SLT cameras incorporate a semi-transparent mirror that splits light between the CMOS sensor and the separate AF sensor. As the mirror doesn't need to be moved out of the way to allow light onto the CMOS, SLT cameras can offer fast full-time phase-detection AF, improving performance as a result.
Not to be confused with the mirrorless compact system cameras (CSCs) that are also currently available on the market, SLT cameras differ from these in that the former uses a contrast-detect AF system, which offers a comparably slower performance.
Reasons to consider the SLT system cameras in place of a DSLR or CSC are many, but the technology is not without its drawbacks. Read on to discover how the SLT-A35 fares in our in-depth tests and find out whether its speedy credentials are enough to impress.
Replacing the older 14.2mp SLT-A33, the entry-level SLT-A35 boasts an upgraded featureset that - notably - includes a new 16.2mp EXMOR APS-C HD CMOS sensor, as seen in the recently-launched NEX-C3.
Having impressed the photographic community with its revolutionary Translucent Mirror Technology (TMT), Sony has taken things a step further by equipping the SLT-A35 with a new Tele-zoom High Speed Shooting mode. Although the maximum burst rate remains the same as its predecessor's - 7fps - the new model enhances the performance of its continuous tracking AF by magnifying the central portion of the frame by 1.4x (producing an image at approximately 8.4mp): a bonus for sport and action photographers.

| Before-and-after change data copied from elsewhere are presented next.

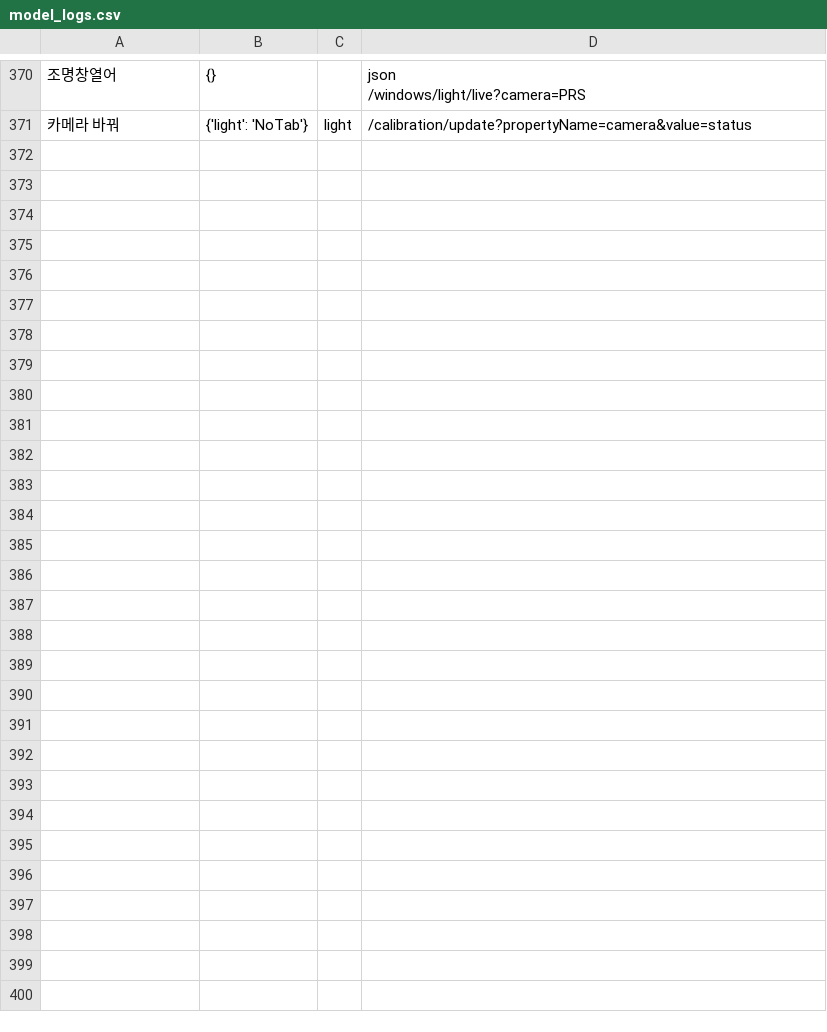
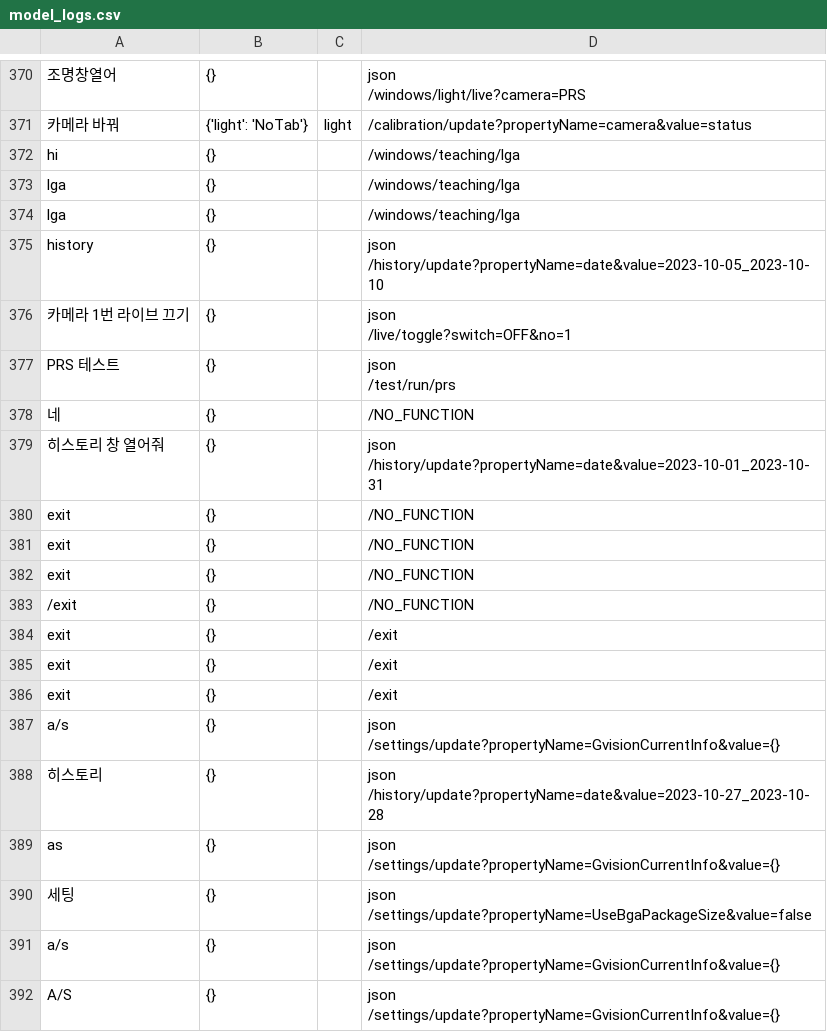
Before and after one commit to 22-JWL/SCARF, a CSV file: model_logs.csv, drawn as a sheet; only a part is shown, gaps mark what is left out; ↵ is a line break in a cell; the diff names each change by its address in the sheet, - before the commit and + after, or states it on an @@ line.

Commit message:
feature: exit

```diff
--- a/model_logs.csv
+++ b/model_logs.csv
+row 372: hi | {} |  | /windows/teaching/lga
+row 373: lga | {} |  | /windows/teaching/lga
+row 374: lga | {} |  | /windows/teaching/lga
+row 375: history | {} |  | json ↵ /history/update?propertyName=date&value=2023-10-05_2023-10-10
+row 376: 카메라 1번 라이브 끄기 | {} |  | json ↵ /live/toggle?switch=OFF&no=1
+row 377: PRS 테스트 | {} |  | json ↵ /test/run/prs
+row 378: 네 | {} |  | /NO_FUNCTION
+row 379: 히스토리 창 열어줘 | {} |  | json ↵ /history/update?propertyName=date&value=2023-10-01_2023-10-31
+row 380: exit | {} |  | /NO_FUNCTION
+row 381: exit | {} |  | /NO_FUNCTION
+row 382: exit | {} |  | /NO_FUNCTION
+row 383: /exit | {} |  | /NO_FUNCTION
+row 384: exit | {} |  | /exit
+row 385: exit | {} |  | /exit
+row 386: exit | {} |  | /exit
+row 387: a/s | {} |  | json ↵ /settings/update?propertyName=GvisionCurrentInfo&value={}
+row 388: 히스토리 | {} |  | json ↵ /history/update?propertyName=date&value=2023-10-27_2023-10-28
+row 389: as | {} |  | json ↵ /settings/update?propertyName=GvisionCurrentInfo&value={}
+row 390: 세팅 | {} |  | json ↵ /settings/update?propertyName=UseBgaPackageSize&value=false
+row 391: a/s | {} |  | json ↵ /settings/update?propertyName=GvisionCurrentInfo&value={}
+row 392: A/S | {} |  | json ↵ /settings/update?propertyName=GvisionCurrentInfo&value={}
```
Also changed, not shown: 10 other files.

There's also a respectable 5.5 fps drive mode available if you prefer to shoot stills at full resolution.
TMT also means that the SLT-A35 benefits from an impressively responsive full-time phase-detection AF system that's available when shooting both stills and HD movies.
The result is seamless Live View shooting that's a cut above the systems currently offered by traditional-design DSLRs. Add these features to the 1080i AVCHD movie, new Picture Effect options (which we'll discuss in more detail later), plus significantly improved power consumption performance and battery life over the SLT-A33 (440 stills compared to 340 on the earlier model) and we have what looks like a pretty complete package on our hands. That said, there's more to a camera than its feature-set, so let's take a look at how it performs.